EXERCISE DIRECTIONS => Take every line from the records below that includes the word "ressources".

INPUT RECORDS =>
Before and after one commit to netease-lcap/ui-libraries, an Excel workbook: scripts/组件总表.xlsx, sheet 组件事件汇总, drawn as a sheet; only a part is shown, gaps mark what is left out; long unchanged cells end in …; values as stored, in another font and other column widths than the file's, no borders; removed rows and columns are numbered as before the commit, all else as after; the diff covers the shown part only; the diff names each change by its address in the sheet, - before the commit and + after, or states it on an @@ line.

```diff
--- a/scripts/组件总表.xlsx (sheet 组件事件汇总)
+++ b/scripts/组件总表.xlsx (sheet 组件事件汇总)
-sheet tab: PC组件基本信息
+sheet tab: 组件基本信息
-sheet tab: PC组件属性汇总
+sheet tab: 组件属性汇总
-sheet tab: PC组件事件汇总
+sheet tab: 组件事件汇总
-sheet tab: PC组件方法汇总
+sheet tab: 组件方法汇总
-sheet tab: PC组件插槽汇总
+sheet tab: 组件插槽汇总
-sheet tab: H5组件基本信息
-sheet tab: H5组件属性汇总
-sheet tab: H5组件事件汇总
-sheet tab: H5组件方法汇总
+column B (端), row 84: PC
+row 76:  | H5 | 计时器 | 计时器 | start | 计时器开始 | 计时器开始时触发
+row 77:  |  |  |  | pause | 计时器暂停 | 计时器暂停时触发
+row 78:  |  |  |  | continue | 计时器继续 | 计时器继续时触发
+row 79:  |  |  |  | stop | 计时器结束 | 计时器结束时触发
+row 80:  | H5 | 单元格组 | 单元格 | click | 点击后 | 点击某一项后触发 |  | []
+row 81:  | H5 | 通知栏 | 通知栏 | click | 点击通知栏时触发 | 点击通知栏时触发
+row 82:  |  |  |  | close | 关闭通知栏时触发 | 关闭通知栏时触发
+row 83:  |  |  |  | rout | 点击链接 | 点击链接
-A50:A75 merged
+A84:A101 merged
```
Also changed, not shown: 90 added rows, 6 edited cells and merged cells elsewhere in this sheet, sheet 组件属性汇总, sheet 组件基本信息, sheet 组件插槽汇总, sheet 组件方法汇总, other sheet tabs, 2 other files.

==

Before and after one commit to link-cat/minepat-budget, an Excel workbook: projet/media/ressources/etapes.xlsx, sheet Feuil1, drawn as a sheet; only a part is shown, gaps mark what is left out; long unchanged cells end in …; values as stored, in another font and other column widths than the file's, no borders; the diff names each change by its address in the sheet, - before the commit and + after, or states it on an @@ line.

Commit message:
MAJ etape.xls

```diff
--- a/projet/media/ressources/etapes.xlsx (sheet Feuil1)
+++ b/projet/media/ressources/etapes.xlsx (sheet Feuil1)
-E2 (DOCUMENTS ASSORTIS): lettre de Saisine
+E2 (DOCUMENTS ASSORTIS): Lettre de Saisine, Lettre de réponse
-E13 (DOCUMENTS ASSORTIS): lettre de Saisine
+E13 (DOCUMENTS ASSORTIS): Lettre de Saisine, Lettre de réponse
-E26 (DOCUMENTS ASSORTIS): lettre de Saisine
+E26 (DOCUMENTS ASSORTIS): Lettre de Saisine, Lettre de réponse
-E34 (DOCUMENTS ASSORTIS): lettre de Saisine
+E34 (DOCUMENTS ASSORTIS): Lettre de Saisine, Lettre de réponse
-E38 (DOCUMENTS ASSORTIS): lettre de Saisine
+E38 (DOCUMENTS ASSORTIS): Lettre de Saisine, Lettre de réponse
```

* * *

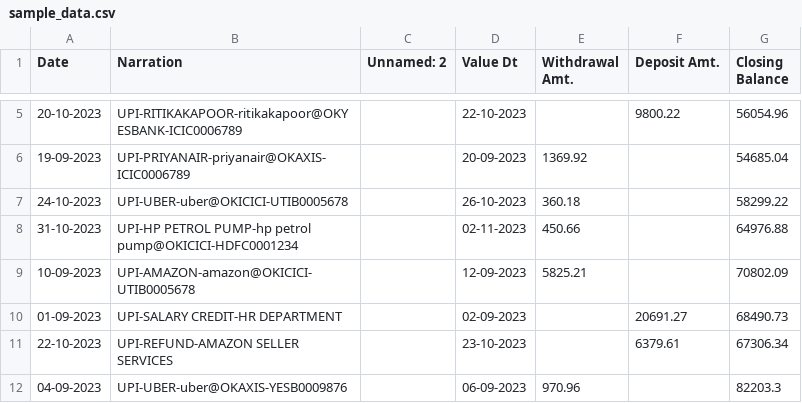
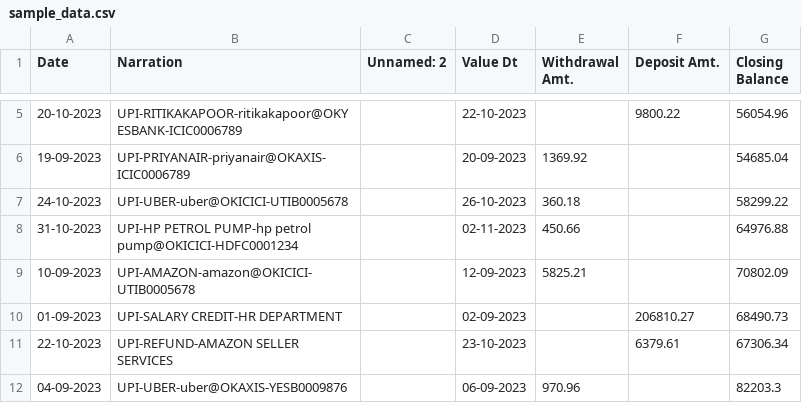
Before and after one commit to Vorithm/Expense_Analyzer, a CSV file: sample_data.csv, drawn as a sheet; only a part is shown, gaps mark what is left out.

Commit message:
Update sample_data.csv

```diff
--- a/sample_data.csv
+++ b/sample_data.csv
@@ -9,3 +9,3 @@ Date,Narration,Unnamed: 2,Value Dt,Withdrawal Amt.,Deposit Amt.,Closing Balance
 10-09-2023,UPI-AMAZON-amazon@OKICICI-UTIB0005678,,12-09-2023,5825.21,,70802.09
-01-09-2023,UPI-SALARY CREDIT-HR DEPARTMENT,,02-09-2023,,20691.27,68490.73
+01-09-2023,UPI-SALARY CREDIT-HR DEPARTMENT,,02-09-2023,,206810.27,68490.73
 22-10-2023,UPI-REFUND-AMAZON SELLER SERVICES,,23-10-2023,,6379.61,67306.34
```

EXPECTED ANSWER =>
Before and after one commit to link-cat/minepat-budget, an Excel workbook: projet/media/ressources/etapes.xlsx, sheet Feuil1, drawn as a sheet; only a part is shown, gaps mark what is left out; long unchanged cells end in …; values as stored, in another font and other column widths than the file's, no borders; the diff names each change by its address in the sheet, - before the commit and + after, or states it on an @@ line.
--- a/projet/media/ressources/etapes.xlsx (sheet Feuil1)
+++ b/projet/media/ressources/etapes.xlsx (sheet Feuil1)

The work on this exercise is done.